As I just stated, I really wanted to like this film a lot more than I did. The film had everything going for it. It was adapting a famous book, a book that I can't give higher praise for, it was directed by David Fincher, the trailers were fantastic, and it's got an a-list cast. While I don't want to be quoted as not enjoying the film, as a matter of fact I really enjoyed it, but the best word to describe it would be underwhelming. It's stylishly directed, perfectly cast, outstandingly well written and graciously shot, but it's never really as suspenseful, nor shocking as it wants to be. The thrills are there, a scene in the third act being incredibly thrilling and gut-wrenching to watch, but never as much as you'd hope. Gone Girl hits all the right beats, but never uses these beats as well as it could.
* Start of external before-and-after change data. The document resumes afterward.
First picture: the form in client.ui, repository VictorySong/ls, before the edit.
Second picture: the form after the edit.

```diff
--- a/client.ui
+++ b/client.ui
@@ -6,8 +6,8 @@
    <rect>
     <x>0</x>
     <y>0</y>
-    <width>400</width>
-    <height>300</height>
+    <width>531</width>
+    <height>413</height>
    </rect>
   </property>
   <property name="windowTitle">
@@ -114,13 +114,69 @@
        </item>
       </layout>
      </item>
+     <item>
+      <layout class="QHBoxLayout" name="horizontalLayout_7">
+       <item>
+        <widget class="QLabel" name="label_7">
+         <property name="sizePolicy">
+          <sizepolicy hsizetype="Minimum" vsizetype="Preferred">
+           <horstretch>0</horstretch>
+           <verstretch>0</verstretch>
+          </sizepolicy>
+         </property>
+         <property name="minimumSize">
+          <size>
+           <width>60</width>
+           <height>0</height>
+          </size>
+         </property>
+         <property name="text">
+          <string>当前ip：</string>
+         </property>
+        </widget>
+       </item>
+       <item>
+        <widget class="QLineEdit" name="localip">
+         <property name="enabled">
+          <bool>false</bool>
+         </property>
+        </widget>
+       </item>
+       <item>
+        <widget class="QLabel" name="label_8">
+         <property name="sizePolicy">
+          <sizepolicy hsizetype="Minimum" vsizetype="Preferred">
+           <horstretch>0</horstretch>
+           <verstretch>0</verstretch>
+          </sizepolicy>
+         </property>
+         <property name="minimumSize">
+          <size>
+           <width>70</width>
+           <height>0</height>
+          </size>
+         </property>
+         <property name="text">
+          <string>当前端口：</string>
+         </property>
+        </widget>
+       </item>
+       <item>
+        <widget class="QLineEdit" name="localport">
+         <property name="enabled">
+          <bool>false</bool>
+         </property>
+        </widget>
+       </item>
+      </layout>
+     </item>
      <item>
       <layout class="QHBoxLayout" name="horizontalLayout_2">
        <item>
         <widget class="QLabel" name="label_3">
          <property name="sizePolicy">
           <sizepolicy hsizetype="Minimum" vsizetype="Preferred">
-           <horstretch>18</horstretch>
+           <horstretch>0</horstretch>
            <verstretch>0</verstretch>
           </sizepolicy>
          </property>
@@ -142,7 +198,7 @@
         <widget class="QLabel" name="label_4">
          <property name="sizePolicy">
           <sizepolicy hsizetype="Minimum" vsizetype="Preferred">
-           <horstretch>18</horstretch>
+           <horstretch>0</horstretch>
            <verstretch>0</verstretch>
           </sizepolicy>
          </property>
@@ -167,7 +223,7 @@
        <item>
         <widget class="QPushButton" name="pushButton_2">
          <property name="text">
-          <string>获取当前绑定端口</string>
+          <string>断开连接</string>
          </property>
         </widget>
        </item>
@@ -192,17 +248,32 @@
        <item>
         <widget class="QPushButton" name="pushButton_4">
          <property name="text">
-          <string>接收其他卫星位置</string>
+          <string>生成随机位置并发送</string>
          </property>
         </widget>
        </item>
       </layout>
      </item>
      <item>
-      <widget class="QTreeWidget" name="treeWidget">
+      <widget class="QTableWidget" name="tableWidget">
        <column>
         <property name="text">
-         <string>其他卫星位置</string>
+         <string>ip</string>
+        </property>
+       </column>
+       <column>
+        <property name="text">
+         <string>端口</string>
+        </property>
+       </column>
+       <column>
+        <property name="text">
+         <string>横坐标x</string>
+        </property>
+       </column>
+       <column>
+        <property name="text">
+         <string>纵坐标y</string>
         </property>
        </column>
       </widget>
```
Rosamund Pike gives one of her best performance to date, Affleck almost giving his. Pike's portrayal of Amy in this movie is ringing with the sound of Oscars. She has never been better, giving us a performance so dedicated and realistic that it constantly appears too good to be true. While Affleck is great as Nick, he just isn't as amazing as Amazing Amy herself. Sorry Bats. The strangest and most shocking thing about this film is Tyler Perry. He gives a good performance in this movie. No, it's more than good. He actually gives a legitimately great performance. This film has shown the world that if he leaves behind Madea, he's actually a decent actor. I don't think anyone could have seen that coming.
The film tries too hard to be just like the book that it can't always stand on its own. The film is too loyal at times, trying to add in everything the book has to offer. While the screenplay by Gone Girl author, Gillian Flynn, is far from a failure, it's far from perfect too. It never ends up reaching the delirious heights set by the novel, but that shouldn't really be too big a critique to make. The book ends each perspective off with some sort of a cliffhanger, ensuring that the reader, like myself, comes back to read on. The film makes an attempt at doing the same, but always feels like its forcing the cliffhangers in, making most of them come as not too big a shock. Gone Girl is not predictable, but its shock value is absent. It pulls plenty of twists and turns, but none are handled in such a way that they come as a major surprise.
The cast and crew, including Fincher and Affleck, came out and stated that because of how much hate the book's ending received they will be changing it. This is not true. I wasn't the biggest fan of the book's finale, and unfortunately am not the biggest fan of the film's either. While its handled in the film in a more mature and watchable way, unlike the book which consisted of ten to fifteen pages of frustration, it's still not too pleasing an ending. The film stumbles more than a few times, ending on a note that's not only depressing and out of character, but not in any way fun to watch. The rest of the film was fun. It was a lot of fun. David Fincher, once again, has made crime look fun, but not even he can handle the film's ending.
To sum up, Gone Girl's got plenty of stylish direction, brilliant writing, gut-wrenching to watch moments and dedicated performances that are ringing with the sound of Oscars, but it's too loyal to the book and features a dissatisfying finale.